So how does this relate to the whole idea of liber mundi? The Book of the World is not simply a book of words but one of word-meanings, for it is the sentence (Lat. sententia) that according to Thomas of Celanos, makes the book something in which the totality of the world is contained (liber in quo totum continetur).
Unlike the Christian tradition where the world-word revelation closes with the gospels, in Buddhism, at least of the Mahāyāna variety, it continues long after the Buddha's parinirvāṇa. Sūtras and tantras continued to be composed and attributed to the Buddha for almost a millennium after his historical mission, and would no doubt have continued well into the modern age, had Buddhism endured in India after the 12th century C.E.
Here's my favorite example of a world book in quo totum continetur, the famous Ekākṣarīprajñāpāramitāsūtra:
"Thus I have heard at one time. The Lord was sitting on Vulture Peak with a great assembly of 1250 monks and many billions of bodhisattvas. At that time, the Lord said to the venerable Ananda, “Ananda, keep this perfection of wisdom in one letter for the benefit and happiness of sentient beings. It it thus, a.” So said the Lord and everyone - Ananda, the monks, and the great bodhisattvas - having understood and admired the perfection of wisdom, praised what the Lord had said."What this sūtra aims perhaps to say is that the entire content of language resides in the potentiality of the first sound and letter of the alphabet. Yet Buddhism records an even more radical statement. It is said that from the night that he attained enlightenment to the night that he passed into nirvāṇa the Tathāgata did not utter a single word.

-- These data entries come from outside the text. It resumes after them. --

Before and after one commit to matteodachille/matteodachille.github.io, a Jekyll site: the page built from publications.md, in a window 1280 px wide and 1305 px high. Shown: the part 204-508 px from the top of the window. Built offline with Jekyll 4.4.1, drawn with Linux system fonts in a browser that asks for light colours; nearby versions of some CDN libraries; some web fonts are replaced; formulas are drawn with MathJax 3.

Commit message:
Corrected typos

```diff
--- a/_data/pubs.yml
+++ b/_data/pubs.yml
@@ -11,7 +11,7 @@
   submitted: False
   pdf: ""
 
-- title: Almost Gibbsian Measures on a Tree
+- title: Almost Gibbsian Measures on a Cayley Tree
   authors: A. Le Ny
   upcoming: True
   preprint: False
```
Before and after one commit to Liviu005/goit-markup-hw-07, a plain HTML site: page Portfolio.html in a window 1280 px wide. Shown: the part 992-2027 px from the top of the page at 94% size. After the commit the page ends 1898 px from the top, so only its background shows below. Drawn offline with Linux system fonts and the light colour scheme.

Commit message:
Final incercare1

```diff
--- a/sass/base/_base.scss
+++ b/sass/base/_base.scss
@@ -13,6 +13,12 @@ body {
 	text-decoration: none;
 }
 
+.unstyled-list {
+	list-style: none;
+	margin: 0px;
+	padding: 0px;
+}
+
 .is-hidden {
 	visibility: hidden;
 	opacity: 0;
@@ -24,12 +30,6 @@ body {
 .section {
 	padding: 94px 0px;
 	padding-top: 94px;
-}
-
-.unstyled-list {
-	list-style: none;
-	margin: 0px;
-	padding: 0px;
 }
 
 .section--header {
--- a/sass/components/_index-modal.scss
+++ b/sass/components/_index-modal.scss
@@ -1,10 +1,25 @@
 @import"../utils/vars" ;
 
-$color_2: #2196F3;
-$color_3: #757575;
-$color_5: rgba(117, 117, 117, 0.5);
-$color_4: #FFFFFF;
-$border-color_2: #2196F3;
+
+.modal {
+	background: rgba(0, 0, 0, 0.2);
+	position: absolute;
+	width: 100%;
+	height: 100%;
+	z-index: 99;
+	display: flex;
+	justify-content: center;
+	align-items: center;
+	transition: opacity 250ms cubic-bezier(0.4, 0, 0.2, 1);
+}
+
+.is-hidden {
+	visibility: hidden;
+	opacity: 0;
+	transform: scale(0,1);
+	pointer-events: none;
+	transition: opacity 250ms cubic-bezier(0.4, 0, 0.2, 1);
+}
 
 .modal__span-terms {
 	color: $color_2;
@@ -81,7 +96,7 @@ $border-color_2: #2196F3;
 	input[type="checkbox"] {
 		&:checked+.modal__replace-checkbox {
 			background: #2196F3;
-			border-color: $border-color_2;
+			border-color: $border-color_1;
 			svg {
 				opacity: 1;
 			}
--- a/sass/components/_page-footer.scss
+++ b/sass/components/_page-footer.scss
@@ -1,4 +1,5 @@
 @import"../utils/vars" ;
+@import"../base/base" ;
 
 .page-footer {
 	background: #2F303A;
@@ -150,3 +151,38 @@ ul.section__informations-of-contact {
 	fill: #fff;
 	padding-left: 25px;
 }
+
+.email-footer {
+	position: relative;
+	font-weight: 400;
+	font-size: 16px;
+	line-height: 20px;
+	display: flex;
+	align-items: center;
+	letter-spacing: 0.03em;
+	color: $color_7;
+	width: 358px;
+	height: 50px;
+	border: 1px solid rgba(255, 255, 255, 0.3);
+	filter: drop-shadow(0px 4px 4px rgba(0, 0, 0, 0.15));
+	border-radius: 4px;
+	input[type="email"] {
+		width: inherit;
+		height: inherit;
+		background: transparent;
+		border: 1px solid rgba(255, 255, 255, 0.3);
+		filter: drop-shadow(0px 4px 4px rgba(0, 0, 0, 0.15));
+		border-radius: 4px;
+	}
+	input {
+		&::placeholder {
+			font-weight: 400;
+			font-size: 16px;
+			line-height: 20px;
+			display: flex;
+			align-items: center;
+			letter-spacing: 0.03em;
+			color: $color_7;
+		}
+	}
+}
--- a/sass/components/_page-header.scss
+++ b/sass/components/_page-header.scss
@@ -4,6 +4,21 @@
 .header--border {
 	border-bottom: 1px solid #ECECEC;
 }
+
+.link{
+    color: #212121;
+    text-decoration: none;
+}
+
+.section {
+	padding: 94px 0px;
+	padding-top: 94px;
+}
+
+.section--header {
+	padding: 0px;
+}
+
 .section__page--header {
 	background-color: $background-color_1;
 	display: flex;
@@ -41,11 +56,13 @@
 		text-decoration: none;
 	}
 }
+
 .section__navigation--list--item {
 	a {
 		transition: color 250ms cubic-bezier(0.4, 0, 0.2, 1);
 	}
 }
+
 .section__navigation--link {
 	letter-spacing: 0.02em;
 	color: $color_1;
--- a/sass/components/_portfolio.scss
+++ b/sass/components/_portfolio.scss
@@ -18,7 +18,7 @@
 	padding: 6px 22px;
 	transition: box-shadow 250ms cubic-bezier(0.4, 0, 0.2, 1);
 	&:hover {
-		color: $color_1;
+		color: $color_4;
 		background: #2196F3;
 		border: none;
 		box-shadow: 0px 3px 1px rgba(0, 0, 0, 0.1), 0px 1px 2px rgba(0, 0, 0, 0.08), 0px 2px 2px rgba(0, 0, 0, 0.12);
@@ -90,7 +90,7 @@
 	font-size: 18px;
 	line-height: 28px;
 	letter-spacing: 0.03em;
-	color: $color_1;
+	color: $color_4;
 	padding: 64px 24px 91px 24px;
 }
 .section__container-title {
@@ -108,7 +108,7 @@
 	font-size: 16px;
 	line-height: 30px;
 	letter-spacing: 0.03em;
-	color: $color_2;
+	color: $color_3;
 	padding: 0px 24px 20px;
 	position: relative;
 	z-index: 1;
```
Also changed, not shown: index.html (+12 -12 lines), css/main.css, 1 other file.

Next I'll spend some time on Derrida, who, now that he's dead, we can at long last begin to talk about him in past tense. No more metaphysics of presence, although I still agree with the metaphysicians of Tlön that metaphysics is a branch of fantastic literature.